Home Menu Search

How to make a career in general practice sustainable, fun and attractive

Monday 8 August 2016


Recently we did a survey amoung GPs and Practice Managers in LLR, asking them for their input into a letter to the Minister for State responsible for primary care.  We received over eighty responses, and the following is our vision of what is required to make a career on general practice an attractive option, based upon the feedback from our members:


  • Increased funding needs to be diverted to GP provider organisations - GP partners need assurance that they can plan for more than 12 months ahead. They need to be able to run a practice based on their core income and not be reliant on repeated short-term schemes. The vast majority of the funding outlined in the GP Forward View is not allocated to the independent contractor GP surgeries, which we see on the brink of collapse every week.


  • The current funding formula needs to be revised with the utmost urgency - by 2020 it will be too late. We have many examples of two practices in the same area with similar patient demographics receiving significantly different levels of funding for delivering the same services. This is compounded by reinvesting revenue streams such as Directed Enhanced Services (which were paid at a cost per registered patient), seniority and Minimum Practice Income Guarantee into the GMS Global Sum, which is paid per weighted patient. That weighting is dictated by the very formula the GP Forward View acknowledges as out of date.

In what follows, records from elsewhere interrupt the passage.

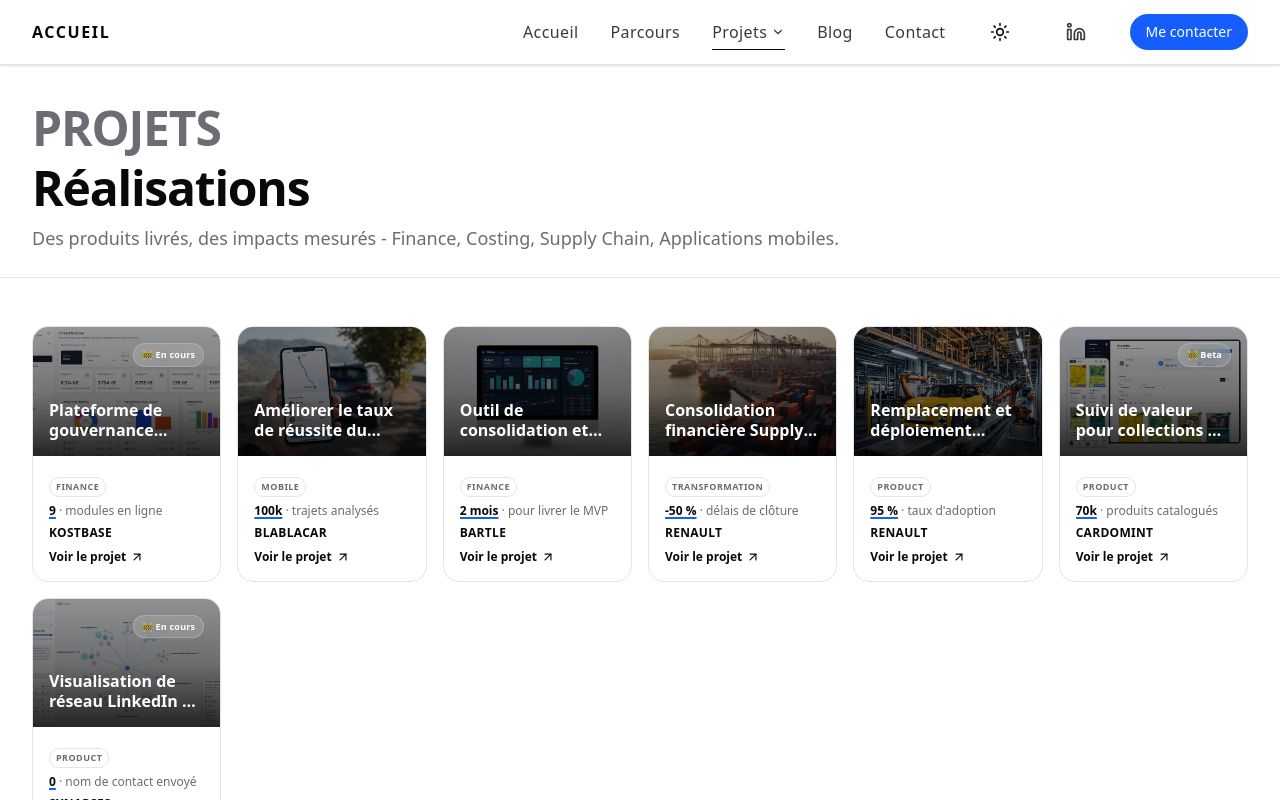
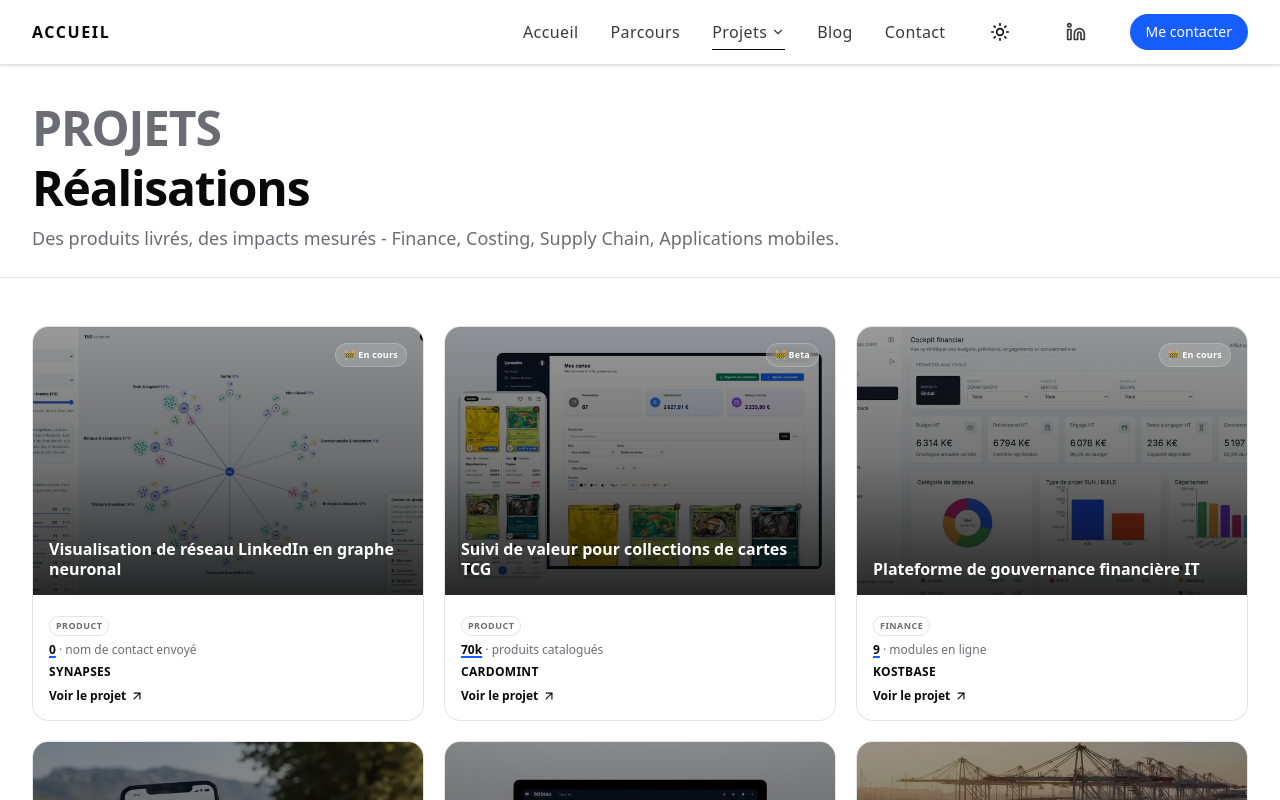
Before and after one commit to VincentNguyenPro/Portfolio, a React (Vite) app: page /projets in a window 1280 px wide. Shown: the top 800 px of the page. Built offline with nearby package versions, Linux system fonts and the light colour scheme; the HTML template or start-up script is replaced by a standard one.

Commit message:
Affiche les projets par 3 par ligne, du plus récent au plus ancien
Co-Authored-By: Claude Sonnet 5.5 <noreply@anthropic.com>

```diff
--- a/src/data/projects.ts
+++ b/src/data/projects.ts
@@ -30,6 +30,7 @@ export const projects: Project[] = [
   {
     id: '0',
     slug: 'saas-pilotage-dsi',
+    order: 3,
     title: 'Plateforme de gouvernance financière IT',
     company: 'Kostbase',
     role: 'Founder · Product Manager',
@@ -83,6 +84,7 @@ export const projects: Project[] = [
   {
     id: '1',
     slug: 'blablacar-first-ride',
+    order: 4,
     title: 'Améliorer le taux de réussite du premier trajet',
     company: 'BlaBlaCar',
     role: 'Product Manager',
@@ -154,6 +156,7 @@ export const projects: Project[] = [
   {
     id: '2',
     slug: 'bartle-pilotage-dsi',
+    order: 5,
     title: 'Outil de consolidation et pilotage des coûts DSI',
     company: 'Bartle',
     role: 'Product Manager - SI Finance & Pilotage budgétaire',
@@ -207,6 +210,7 @@ export const projects: Project[] = [
   {
     id: '3',
     slug: 'renault-supply-chain',
+    order: 6,
     title: 'Consolidation financière Supply Chain monde',
     company: 'Renault',
     role: 'Product Owner Finance & Responsable Transformation',
@@ -257,6 +261,7 @@ export const projects: Project[] = [
   {
     id: '4',
     slug: 'renault-costing',
+    order: 7,
     title: "Remplacement et déploiement mondial d'outils de Costing",
     company: 'Renault',
     role: 'Product Owner Outils Costing',
@@ -306,6 +311,7 @@ export const projects: Project[] = [
   {
     id: '5',
     slug: 'cardomint',
+    order: 2,
     title: 'Suivi de valeur pour collections de cartes TCG',
     company: 'CardoMint',
     role: 'Founder · Product Manager',
@@ -378,6 +384,7 @@ export const projects: Project[] = [
   {
     id: '6',
     slug: 'synapses',
+    order: 1,
     title: 'Visualisation de réseau LinkedIn en graphe neuronal',
     company: 'Synapses',
     role: 'Founder · Product Manager',
--- a/src/pages/Portfolio.tsx
+++ b/src/pages/Portfolio.tsx
@@ -4,6 +4,8 @@ import { ArrowUpRight } from 'lucide-react';
 import { projects, categoryLabels } from '@/data/projects';
 import { SEOHead } from '@/components/seo/SEOHead';
 import { ScrollReveal } from '@/components/ui/ScrollReveal';
+
+const sortedProjects = [...projects].sort((a, b) => a.order - b.order);
 
 export default function Portfolio() {
   return (
@@ -38,7 +40,7 @@ export default function Portfolio() {
           <div className="max-w-7xl mx-auto">
             {/* Mobile: full stacked cards */}
             <div className="md:hidden space-y-4">
-              {projects.map((project, i) => (
+              {sortedProjects.map((project, i) => (
                 <ScrollReveal key={project.id} delay={i * 0.05}>
                   <Link
                     to={`/projet/${project.slug}`}
@@ -102,9 +104,9 @@ export default function Portfolio() {
               ))}
             </div>
 
-            {/* Desktop: 5 compact cards side by side */}
-            <div className="hidden md:grid md:grid-cols-6 md:gap-4">
-              {projects.map((project, i) => (
+            {/* Desktop: 3 cards per row, newest first */}
+            <div className="hidden md:grid md:grid-cols-3 md:gap-5">
+              {sortedProjects.map((project, i) => (
                 <ScrollReveal key={project.id} delay={i * 0.05}>
                   <Link
                     to={`/projet/${project.slug}`}
--- a/src/types/index.ts
+++ b/src/types/index.ts
@@ -19,6 +19,7 @@ export interface CaseStudySection {
 export interface Project {
   id: string;
   slug: string;
+  order: number; // display order on /projets (lower = newer, shown first)
   title: string;
   company: string;
   role: string;
```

  • Bureaucracy needs to be simplified and regulation needs to be suspended. It is widely acknowledged that CQC is not fit for purpose and needs to review the impact, the effectiveness and the unintended consequences of their inspections of GP surgeries. The Secretary of State must call an immediate halt to CQC inspections, and the myriad of local inspections, practice visits, and quality frameworks by CCGs and other organisations. GPs need to be empowered and trusted to get on and do their jobs seeing patients and doing clinical work for the majority of their working day. Abandoning the CQRS system immediately and reverting to the simple and common sense local claims processes that worked so well in the recent past would send a welcome message that the words in the GP Forward View are being backed by some immediate and meaningful actions.

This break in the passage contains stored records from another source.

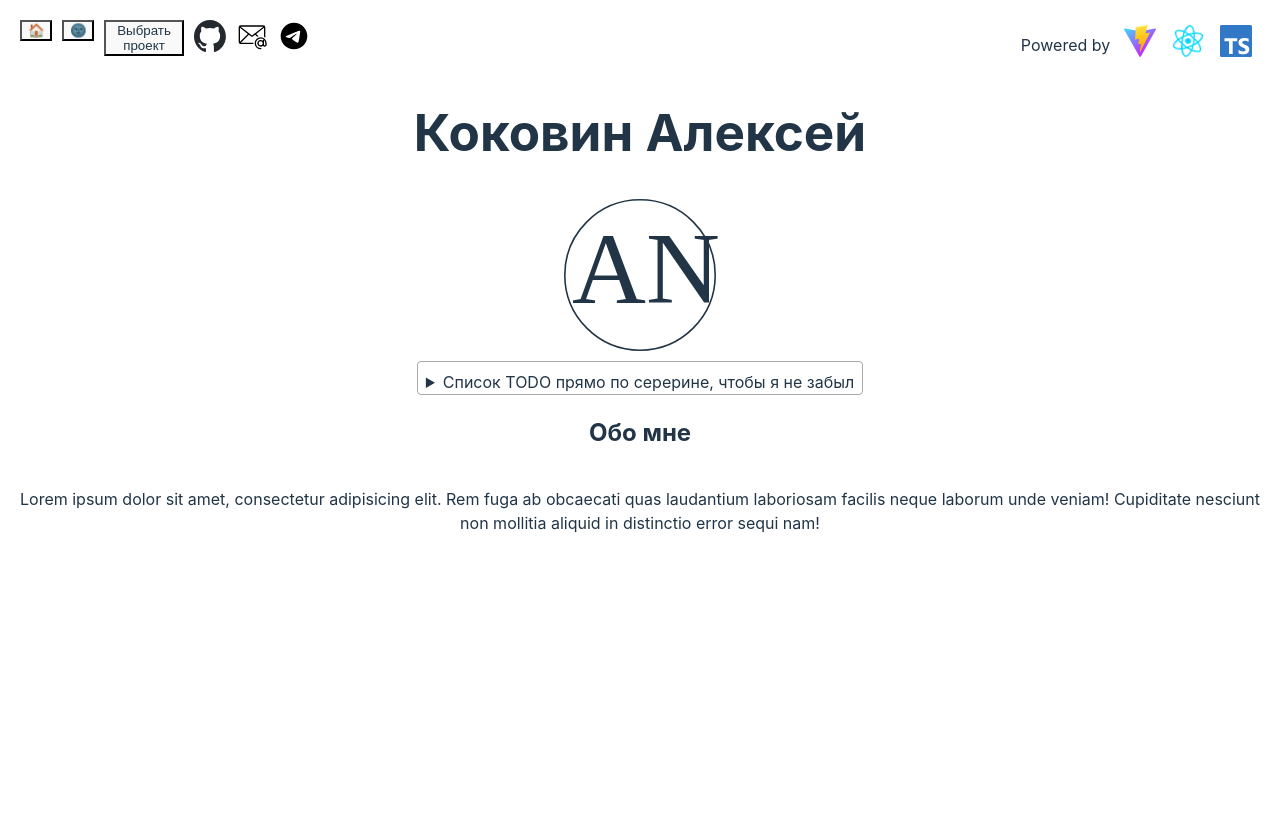
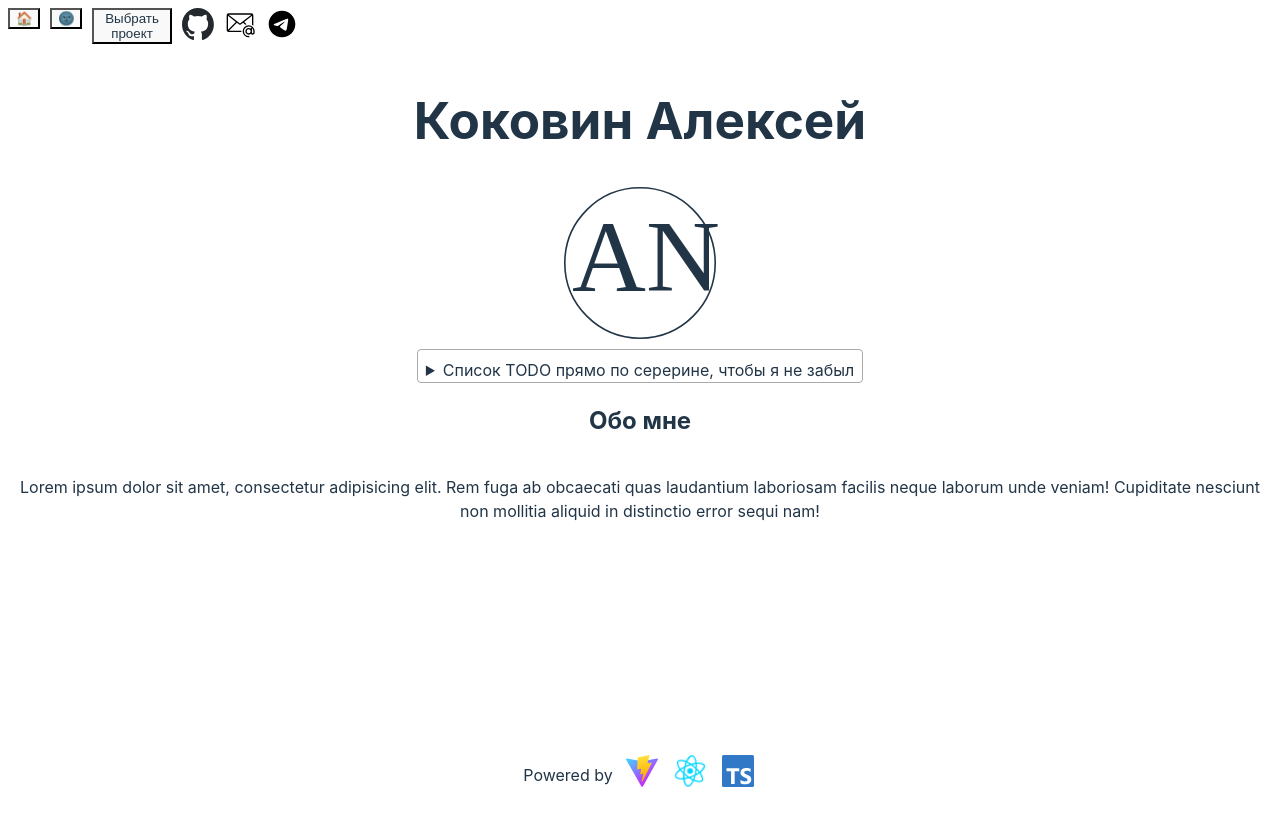
Before and after one commit to ankokovin/ankokovin.github.io, a React (Vite) app: page / in a window 1280 px wide. Built offline with nearby package versions, Linux system fonts and the light colour scheme.

Commit message:
stop moving the footer
while it was nice example of using grid + media query, it feels a bit too out of place

```diff
--- a/src/App.css
+++ b/src/App.css
@@ -19,18 +19,8 @@ footer {
   grid-template-columns: fit-content;
   grid-template-rows: 50px 1fr 100px;
   /*align-items: center;*/
-  height: 95vh;
+  height: 100vh;
   --body-margin: 8px;
   margin: var(--body-margin);
   text-align: center;
 }
-
-@media (min-width: 600px) {
-  #root {
-    grid-template-areas:
-      "header footer"
-      "main main";
-    grid-template-rows: 50px 1fr;
-    --body-margin: 20px;
-  }
-}
--- a/src/components/footer/Footer.css
+++ b/src/components/footer/Footer.css
@@ -17,7 +17,8 @@
 footer {
     display: grid;
     grid-template-columns: 1fr 1fr 1fr;
-    place-content: center end;
+    place-content: end center;
+    margin-bottom: 5px;
 }
 
 footer>p {
```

  • We all need to commit to stop the GP bashing in the media and in politics - GPs we see are completely demoralised by the repeated and sustained negative portrayal of their role in the media and by politicians – GPs need to be recognised and valued for the hugely important role they perform, and for the high levels of trust and appreciation they have from the majority of their patients.
  • We must work to implement an honest public education campaign about what the GP realistically can and can’t do - It is widely acknowledged there are not enough GPs nationally and under the present system GPs are unable to control their workload. This is a major factor contributing to GPs leaving the profession, retiring early or emigrating.

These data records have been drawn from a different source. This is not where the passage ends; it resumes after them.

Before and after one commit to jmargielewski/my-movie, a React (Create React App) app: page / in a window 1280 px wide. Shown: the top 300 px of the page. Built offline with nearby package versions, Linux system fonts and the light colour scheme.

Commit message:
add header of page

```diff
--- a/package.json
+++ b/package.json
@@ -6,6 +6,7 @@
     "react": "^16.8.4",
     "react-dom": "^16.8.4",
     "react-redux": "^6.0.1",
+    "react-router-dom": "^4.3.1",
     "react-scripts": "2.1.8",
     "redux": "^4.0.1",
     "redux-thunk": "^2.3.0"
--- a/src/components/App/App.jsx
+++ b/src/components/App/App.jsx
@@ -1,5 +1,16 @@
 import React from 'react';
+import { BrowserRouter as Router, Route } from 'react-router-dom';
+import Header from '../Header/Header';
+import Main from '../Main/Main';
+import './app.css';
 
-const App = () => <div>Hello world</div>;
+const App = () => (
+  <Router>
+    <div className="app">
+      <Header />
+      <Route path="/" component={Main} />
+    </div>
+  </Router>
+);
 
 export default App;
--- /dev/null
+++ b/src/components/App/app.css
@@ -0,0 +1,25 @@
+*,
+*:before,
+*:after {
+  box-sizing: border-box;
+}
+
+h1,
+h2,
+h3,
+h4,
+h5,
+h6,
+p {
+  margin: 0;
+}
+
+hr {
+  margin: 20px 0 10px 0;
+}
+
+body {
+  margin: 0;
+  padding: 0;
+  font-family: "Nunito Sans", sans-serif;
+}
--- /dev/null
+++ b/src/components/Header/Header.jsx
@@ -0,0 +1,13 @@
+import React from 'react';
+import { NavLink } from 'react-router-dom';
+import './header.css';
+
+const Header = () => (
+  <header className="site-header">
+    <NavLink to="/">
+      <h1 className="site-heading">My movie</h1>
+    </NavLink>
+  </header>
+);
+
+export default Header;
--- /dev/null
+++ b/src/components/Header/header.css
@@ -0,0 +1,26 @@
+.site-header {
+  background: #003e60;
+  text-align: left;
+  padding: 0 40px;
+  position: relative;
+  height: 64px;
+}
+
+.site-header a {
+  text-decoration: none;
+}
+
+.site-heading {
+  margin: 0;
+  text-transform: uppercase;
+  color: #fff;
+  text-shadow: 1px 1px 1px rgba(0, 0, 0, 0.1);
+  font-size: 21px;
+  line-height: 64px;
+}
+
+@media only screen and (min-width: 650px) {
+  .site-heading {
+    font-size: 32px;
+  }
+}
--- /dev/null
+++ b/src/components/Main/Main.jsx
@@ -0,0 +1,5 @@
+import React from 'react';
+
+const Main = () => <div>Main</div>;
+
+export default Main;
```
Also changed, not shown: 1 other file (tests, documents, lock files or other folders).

  • Clinical work moving from acute care to primary care and to General Practice must be funded - More and more work is moving out of secondary/hospital care, but the acute care tariff savings for the work that is ‘left shifted’ to GPs and to community health and social care services are not following the patients.


  • We need to enable implementation of short-term emergency measures to ensure patient safety when a practice has reduced workforce capacity - The intensity of the working day for those GPs who are currently working in the system is neither safe nor sustainable- there needs to be much more local flexibility allowed to commissioners to agree short-term emergency measures to reduce opening hours and cap the number of patients each GP can look after. This could be safely managed in our area by commissioning increased overflow capacity from local urgent and emergency care services.


  • We need help with the cost of medical indemnity insurance – if GPs were supported with the crippling burden of medical indemnity fees, it would immediately create a return on the government’s investment by adding additional GP capacity into the system. Many GPs limit their clinical workload because of this cost, and it is a barrier to preventing GPs at the end of their career staying in the system and working a 1-2 days per week.


  • A local option to implementing short-term local radical emergency measures - until all the measures outlined in the GP Forward View are implemented, local commissioners and Sustainability and Transformation Plan leaders need to be empowered to implement radical emergency measures using the Emergency Preparedness, Resilience and Response (EPRR) team to in effect bring in measures similar to the actions required during a pandemic. This would include suspending all non-patient facing duties and focus our clinical workforce on face-to-face and direct patient care. This could be tailored to individual practice circumstances.

More blog articles